Personnel: The 49ers are physical on both sides of the ball. Their linebackers might be the league's best group, with Patrick Willis and NaVorro Bowman in the middle and Aldon Smith chasing QBs. Their offensive line includes three first-round picks, including left tackle Joe Staley. Their secondary likes to throw its weight around, but it can be exploited in coverage. Michael Crabtree has really clicked with Kaepernick and is blossoming into a pretty good wide receiver.
What went right: Most importantly, the 49ers didn't panic after falling behind early. They wore down the Falcons defense with the running game, led by Frank Gore, who had 90 yards and two touchdowns. The Falcons tried to eliminate Kaepernick as a runner, and he was content to take what they gave him and hand off to his backs. Athletic tight end Vernon Davis finally became a consistent threat in the passing game again, catching five passes for 106 yards and a score. Aldon Smith has not recorded a sack in more than a month, but he buzzed around Ryan all day. They won in the red zone, scoring four touchdowns in five trips and holding the Falcons to 10 points in their three trips.
What went wrong: Ryan picked apart the 49ers secondary, particularly as the Falcons jumped out to a 17-0 lead, and finished the game with 396 yards and three touchdown passes. Their cornerbacks couldn't stick on wide receivers Julio Jones and Roddy White, who combined for 18 catches, 282 yards and two scores. David Akers missed a 38-yard field goal in the third quarter. Pro Bowl left guard Mike Iupati had a rough game, allowing a sack and pressure on other plays.
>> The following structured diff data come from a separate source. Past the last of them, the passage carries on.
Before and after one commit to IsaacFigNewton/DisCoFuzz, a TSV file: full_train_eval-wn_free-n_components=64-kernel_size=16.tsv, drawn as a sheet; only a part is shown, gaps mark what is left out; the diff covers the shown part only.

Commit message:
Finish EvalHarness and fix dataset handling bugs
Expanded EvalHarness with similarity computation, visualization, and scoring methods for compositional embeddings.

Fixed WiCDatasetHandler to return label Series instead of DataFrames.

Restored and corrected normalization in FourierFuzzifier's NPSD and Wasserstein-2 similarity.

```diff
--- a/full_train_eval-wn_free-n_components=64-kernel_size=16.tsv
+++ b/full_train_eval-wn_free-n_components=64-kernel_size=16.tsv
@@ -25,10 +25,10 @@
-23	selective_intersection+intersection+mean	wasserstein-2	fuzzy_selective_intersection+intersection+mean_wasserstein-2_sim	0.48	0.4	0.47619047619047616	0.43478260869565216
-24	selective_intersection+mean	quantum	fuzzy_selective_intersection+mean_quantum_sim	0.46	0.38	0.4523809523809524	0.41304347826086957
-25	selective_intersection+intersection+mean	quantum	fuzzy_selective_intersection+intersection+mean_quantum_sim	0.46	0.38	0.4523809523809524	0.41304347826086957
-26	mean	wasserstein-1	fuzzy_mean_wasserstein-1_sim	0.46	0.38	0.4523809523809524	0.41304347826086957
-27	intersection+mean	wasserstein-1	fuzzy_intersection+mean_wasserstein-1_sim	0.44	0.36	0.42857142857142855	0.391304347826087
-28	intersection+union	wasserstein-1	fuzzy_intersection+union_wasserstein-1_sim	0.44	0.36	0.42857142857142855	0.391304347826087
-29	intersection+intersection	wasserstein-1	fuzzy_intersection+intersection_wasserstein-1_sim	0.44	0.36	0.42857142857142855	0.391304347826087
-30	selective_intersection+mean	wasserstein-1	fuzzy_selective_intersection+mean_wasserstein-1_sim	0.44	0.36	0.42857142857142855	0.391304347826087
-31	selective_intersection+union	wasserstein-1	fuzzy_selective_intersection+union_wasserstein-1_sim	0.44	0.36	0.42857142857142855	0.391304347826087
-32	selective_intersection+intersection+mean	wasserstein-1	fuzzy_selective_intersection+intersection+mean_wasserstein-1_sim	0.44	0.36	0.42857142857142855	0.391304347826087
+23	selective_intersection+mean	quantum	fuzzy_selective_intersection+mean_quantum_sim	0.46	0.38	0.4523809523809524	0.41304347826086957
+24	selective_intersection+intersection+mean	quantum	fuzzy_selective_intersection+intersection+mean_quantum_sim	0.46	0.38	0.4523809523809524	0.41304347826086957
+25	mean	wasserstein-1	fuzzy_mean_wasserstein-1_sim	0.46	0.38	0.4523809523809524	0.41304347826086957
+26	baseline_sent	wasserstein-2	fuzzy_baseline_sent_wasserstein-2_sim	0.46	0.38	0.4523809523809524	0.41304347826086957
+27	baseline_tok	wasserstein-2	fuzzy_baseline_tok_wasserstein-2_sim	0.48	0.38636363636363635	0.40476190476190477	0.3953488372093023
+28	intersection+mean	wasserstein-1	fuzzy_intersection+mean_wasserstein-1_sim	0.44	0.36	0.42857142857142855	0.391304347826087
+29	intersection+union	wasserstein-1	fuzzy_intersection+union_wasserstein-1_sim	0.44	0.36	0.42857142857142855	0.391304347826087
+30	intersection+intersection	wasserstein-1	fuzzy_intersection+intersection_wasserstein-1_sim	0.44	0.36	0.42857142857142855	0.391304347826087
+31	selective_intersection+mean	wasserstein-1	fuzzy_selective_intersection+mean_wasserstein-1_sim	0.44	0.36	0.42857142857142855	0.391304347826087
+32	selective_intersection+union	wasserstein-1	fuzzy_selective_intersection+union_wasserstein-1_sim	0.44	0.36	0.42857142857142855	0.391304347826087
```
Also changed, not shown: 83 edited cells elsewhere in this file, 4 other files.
Turning point: After the Falcons went up, 17-0, on the first play of the second quarter, the 49ers responded with an 11-play, 85-yard drive that took 6:46 off the clock and allowed the 49ers to settle down. During the drive, Kaepernick completed five straight passes and LaMichael James finished it off with a 15-yard touchdown run. It was a see-saw game from that point forward, but if the 49ers hadn't answered there, the Falcons might have built an insurmountable lead.
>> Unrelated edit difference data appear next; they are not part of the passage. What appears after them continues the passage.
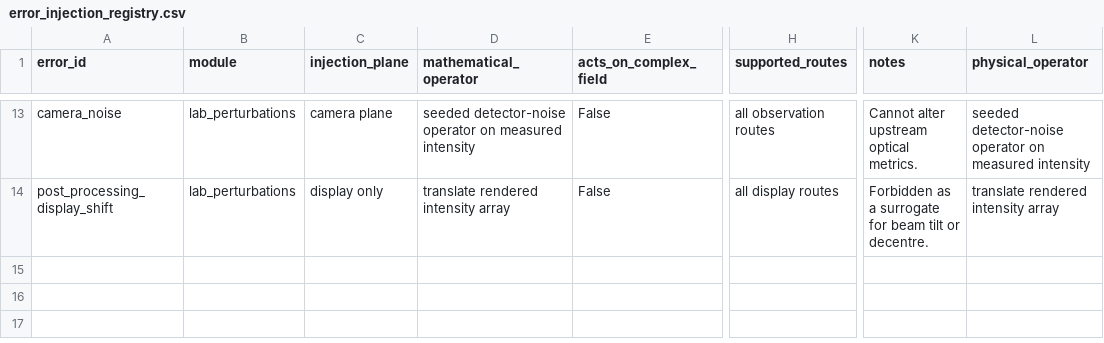
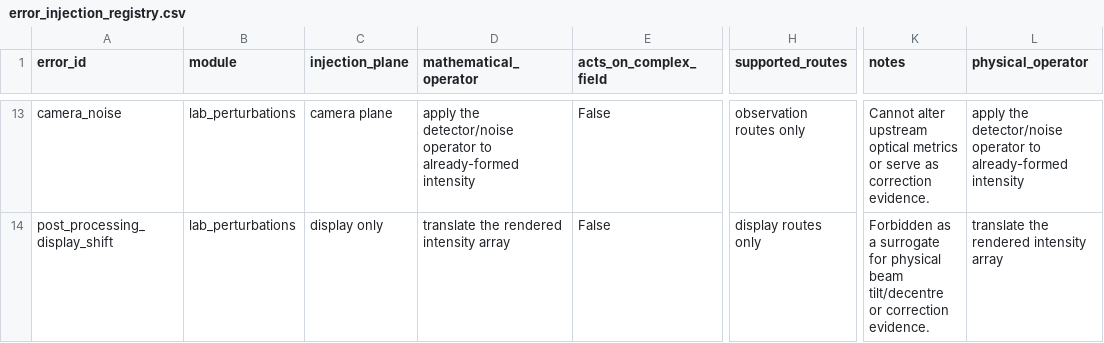
Before and after one commit to SamuelMcKena/phd-structured-beam-study, a CSV file: outputs/validation/phase2a/error_injection_registry.csv, drawn as a sheet; only a part is shown, gaps mark what is left out; the diff covers the shown part only; the diff names each change by its address in the sheet, - before the commit and + after, or states it on an @@ line.

```diff
--- a/outputs/validation/phase2a/error_injection_registry.csv
+++ b/outputs/validation/phase2a/error_injection_registry.csv
-D13 (mathematical_operator): seeded detector-noise operator on measured intensity
+D13 (mathematical_operator): apply the detector/noise operator to already-formed intensity
-H13 (supported_routes): all observation routes
+H13 (supported_routes): observation routes only
-K13 (notes): …upstream optical metrics.
+K13 (notes): …upstream optical metrics or serve as correction evidence.
-L13 (physical_operator): seeded detector-noise operator on measured intensity
+L13 (physical_operator): apply the detector/noise operator to already-formed intensity
-D14 (mathematical_operator): translate rendered intensity array
+D14 (mathematical_operator): translate the rendered intensity array
-H14 (supported_routes): all display routes
+H14 (supported_routes): display routes only
-K14 (notes): …surrogate for beam tilt or decentre.
+K14 (notes): …surrogate for physical beam tilt/decentre or correction evidence.
-L14 (physical_operator): translate rendered intensity array
+L14 (physical_operator): translate the rendered intensity array
```
Also changed, not shown: 60 edited cells elsewhere in this file.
X-factor: Since taking over for Alex Smith in the middle of the season, Kaepernick has taken the Bay Area by storm. He rushed for 181 yards — the most a quarterback has had in any NFL game ever — in the divisional round win over the Green Bay Packers. The Ravens will dust off the tape from their Week 14 loss to the Washington Redskins to remember how they neutralized their pistol offense, something the 49ers also use a lot of. But Kaepernick, whose passer rating in the playoffs is 105.9, is more than a runner. He has a strong arm and is willing to take changes with it. — Matt Vensel